Directions for this task → Report all lines from the entries below in which "components" appears.

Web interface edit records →

···

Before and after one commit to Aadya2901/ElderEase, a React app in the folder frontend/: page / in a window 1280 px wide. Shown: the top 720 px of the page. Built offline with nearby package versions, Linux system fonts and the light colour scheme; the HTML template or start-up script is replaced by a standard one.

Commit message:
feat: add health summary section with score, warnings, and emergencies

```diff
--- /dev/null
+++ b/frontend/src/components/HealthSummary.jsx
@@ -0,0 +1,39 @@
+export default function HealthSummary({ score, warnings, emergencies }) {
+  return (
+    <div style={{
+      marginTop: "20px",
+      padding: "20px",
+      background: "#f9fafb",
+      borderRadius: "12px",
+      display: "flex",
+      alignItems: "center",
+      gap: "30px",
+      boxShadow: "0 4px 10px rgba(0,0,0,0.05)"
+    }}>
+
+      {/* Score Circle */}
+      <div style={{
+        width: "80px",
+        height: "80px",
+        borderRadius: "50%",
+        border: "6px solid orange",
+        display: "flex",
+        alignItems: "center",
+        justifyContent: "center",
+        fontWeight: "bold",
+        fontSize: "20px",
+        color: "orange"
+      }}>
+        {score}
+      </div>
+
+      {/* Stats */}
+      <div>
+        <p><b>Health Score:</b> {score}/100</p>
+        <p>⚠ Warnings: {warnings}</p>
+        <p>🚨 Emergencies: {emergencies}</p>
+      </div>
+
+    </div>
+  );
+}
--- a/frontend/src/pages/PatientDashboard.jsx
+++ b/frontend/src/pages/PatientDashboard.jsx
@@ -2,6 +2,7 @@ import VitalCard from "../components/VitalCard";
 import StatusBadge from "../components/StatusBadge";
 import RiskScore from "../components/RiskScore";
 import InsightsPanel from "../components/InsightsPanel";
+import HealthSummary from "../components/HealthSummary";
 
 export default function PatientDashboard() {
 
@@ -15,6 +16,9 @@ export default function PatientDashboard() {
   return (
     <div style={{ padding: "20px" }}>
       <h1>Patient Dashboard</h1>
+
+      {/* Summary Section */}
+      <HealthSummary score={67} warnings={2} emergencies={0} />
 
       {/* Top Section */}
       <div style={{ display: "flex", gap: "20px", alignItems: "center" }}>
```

···

Solution to this exercise →
+++ b/frontend/src/components/HealthSummary.jsx
@@ -2,6 +2,7 @@ import VitalCard from "../components/VitalCard";
 import StatusBadge from "../components/StatusBadge";
 import RiskScore from "../components/RiskScore";
 import InsightsPanel from "../components/InsightsPanel";
+import HealthSummary from "../components/HealthSummary";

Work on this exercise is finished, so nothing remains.